### TASK TO CARRY OUT:
Please tally the lines of the listing that hold the string "shown", and reply with that total only.

### MATERIAL TO PROCESS:
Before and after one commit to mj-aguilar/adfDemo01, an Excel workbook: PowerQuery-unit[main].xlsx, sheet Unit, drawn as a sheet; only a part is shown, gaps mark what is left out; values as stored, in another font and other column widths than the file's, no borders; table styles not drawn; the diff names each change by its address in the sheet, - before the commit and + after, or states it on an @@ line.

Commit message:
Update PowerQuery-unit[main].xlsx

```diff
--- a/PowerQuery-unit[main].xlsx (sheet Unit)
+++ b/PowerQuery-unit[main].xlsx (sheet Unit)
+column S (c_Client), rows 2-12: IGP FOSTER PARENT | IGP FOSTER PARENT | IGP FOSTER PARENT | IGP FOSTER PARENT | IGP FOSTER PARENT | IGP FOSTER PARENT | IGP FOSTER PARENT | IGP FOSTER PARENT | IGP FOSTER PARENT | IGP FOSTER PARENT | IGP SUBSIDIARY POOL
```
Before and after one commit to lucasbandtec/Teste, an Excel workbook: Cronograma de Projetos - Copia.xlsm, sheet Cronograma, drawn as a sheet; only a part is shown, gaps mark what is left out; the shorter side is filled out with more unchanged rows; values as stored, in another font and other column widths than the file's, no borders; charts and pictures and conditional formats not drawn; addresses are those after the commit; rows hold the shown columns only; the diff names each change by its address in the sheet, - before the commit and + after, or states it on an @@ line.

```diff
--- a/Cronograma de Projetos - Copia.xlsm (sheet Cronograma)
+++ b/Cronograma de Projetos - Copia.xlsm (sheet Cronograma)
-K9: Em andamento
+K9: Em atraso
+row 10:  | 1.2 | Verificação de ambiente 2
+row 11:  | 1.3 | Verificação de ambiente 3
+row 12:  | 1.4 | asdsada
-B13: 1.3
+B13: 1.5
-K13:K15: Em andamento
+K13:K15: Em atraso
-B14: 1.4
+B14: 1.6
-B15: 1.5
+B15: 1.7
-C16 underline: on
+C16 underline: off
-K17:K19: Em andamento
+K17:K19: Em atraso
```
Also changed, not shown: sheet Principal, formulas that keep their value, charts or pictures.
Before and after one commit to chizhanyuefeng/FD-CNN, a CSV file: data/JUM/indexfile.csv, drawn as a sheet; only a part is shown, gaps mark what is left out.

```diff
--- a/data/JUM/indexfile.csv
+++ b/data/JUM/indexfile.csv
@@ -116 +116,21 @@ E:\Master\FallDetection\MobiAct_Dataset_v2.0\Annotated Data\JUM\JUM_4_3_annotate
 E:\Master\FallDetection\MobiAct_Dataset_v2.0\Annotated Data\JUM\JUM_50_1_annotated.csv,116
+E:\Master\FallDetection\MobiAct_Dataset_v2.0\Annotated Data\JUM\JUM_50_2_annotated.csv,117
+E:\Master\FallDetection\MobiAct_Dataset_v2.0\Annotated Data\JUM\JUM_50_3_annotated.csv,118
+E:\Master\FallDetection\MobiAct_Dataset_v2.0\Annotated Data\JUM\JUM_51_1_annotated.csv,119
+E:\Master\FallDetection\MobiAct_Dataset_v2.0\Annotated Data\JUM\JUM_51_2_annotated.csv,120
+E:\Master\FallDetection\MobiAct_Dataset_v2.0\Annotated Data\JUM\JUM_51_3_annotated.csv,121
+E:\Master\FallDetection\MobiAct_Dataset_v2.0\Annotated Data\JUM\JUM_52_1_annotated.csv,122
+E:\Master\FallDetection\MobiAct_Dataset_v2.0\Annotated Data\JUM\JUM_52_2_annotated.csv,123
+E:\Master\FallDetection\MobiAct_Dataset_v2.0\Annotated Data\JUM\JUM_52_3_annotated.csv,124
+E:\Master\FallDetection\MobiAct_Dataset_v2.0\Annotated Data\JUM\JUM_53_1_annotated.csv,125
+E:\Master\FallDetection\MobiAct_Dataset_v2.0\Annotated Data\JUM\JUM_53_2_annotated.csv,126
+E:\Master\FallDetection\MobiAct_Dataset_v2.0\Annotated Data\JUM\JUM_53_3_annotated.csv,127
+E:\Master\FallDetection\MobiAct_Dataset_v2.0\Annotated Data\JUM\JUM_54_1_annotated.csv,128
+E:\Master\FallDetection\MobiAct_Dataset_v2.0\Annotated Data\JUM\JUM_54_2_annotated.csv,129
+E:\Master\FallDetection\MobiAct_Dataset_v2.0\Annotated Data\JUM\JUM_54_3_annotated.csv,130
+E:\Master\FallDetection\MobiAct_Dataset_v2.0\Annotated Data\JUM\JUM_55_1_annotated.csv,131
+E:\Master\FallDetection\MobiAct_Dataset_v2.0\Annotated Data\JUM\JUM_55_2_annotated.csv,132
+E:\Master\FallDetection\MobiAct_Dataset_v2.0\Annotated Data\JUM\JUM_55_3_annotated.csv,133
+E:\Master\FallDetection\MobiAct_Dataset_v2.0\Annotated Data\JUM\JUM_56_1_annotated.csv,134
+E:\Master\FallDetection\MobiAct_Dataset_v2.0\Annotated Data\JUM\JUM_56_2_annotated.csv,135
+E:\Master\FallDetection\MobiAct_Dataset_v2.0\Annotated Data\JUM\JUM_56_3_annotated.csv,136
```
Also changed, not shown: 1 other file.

### WRITTEN RESPONSE:
5